1. DOT Impersonation

One of the most common ways scammers target trucking companies is by impersonating government officials, especially from the Department of Transportation (DOT). Scammers will often message companies or even show up in-person and ask for financial information or demand payment for a regulatory violation. Since these appear urgent, employees frequently fall for these scams. The DOT will never request financial information or related data through email, mail, text, phone or fax. Companies can also call or email the DOT to verify the validity of an interaction or request. Teaching employees these steps can prevent falling for these schemes.

2. Phishing

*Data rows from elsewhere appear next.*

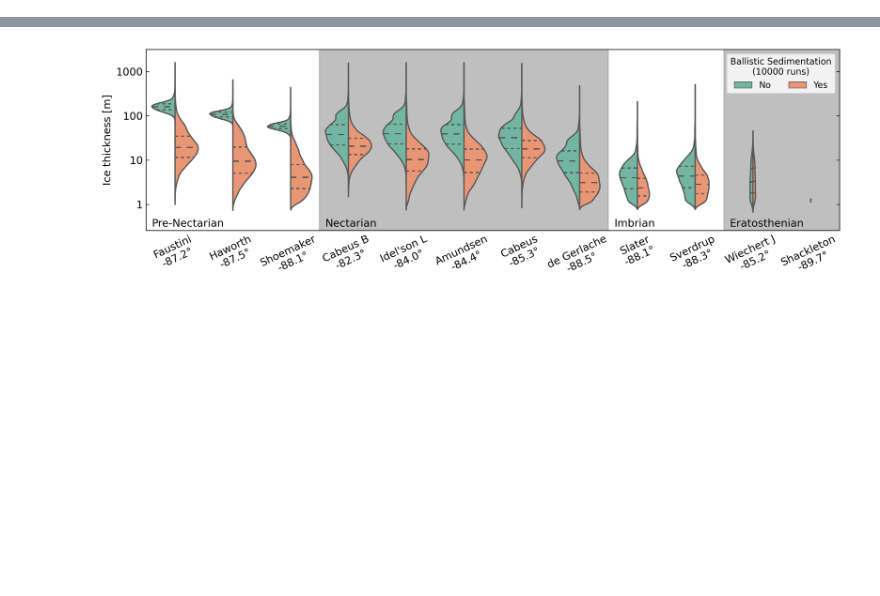
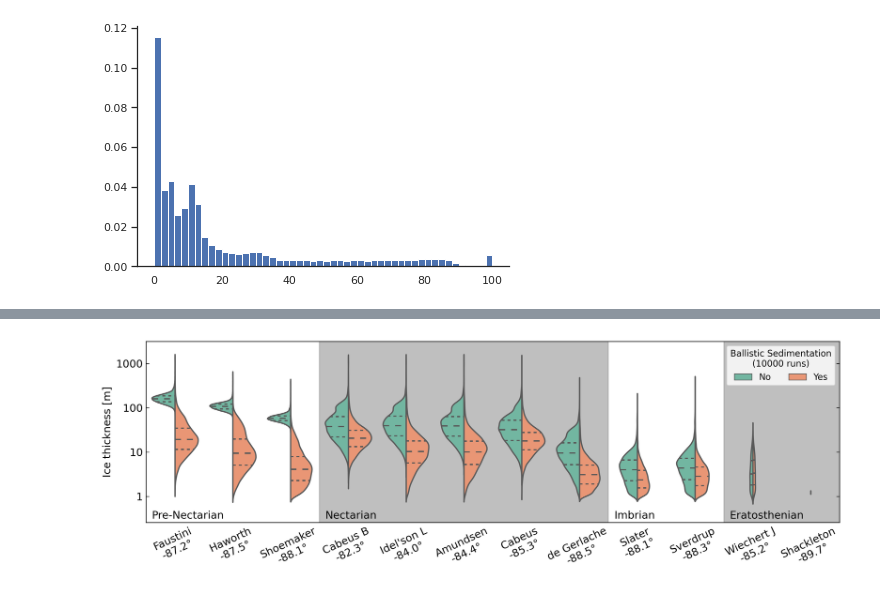
Before and after one commit to cjtu/moonpies, a Jupyter notebook: figure_scripts/aggregated.ipynb, the cells around one changed output, grey strips where cells are left out. Drawn from its saved outputs; the diff is of its cells as text; code cells hidden in the pictures; blank space fills up the shorter version.

```diff
--- a/figure_scripts/aggregated.ipynb
+++ b/figure_scripts/aggregated.ipynb
@@ -54,0 +98,10 @@ labels = [c+f'\n{lat:.1f}°' for c, lat in zip(sort_coldtrap, sort_lat)]
+# %%
+layers_flat['depth_top'] = layers_flat['depth'] - layers_flat['ice']
+df = layers_flat[(layers_flat.bsed==bsed) & (layers_flat.coldtrap==coldtrap)]
+df6 = df[df.depth < 6]
+# df6 = df[(df.depth > 6)&(df.depth < 100)]
+pct = 100*df6.ice / (df6.depth)
+_ = plt.hist(pct[pct>0], bins=50, density=True)
+# plt.xlim(2, 20)
+# %% [output]
+[figure, added]
```
Also changed, not shown: parts of 10 cells of this notebook, 3 other files.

Phishing is a similar scam that takes place over the internet, most often email. Scammers will impersonate an official source like a government official, business partner or co-worker from another department to gain sensitive information. Business email compromise, a type of phishing, costs businesses more than $1.7 billion in 2019 alone. The best way to defend against phishing is to train employees on how to spot it. Phishing emails may contain spelling errors or come from an email with an unusual domain. Workers should also never give away personal information or passwords over email, regardless of the context.

3. Factoring Scams

Factoring, where trucking companies request advances on invoices, has become a major target for fraud as has grown increasingly popular. Scammers will send fraudulent advance invoices, either inflating the numbers of a real invoice or requesting payment for a service they will not provide. Now that advance invoices are common, they may not immediately stand out as suspicious. Trucking companies should always verify the legitimacy of their business partners before agreeing to send any money. Cross-checking suppliers, carriers and factoring companies with Better Business Bureau records and client reviews can help discover potential fraud cases.

4. Double Brokering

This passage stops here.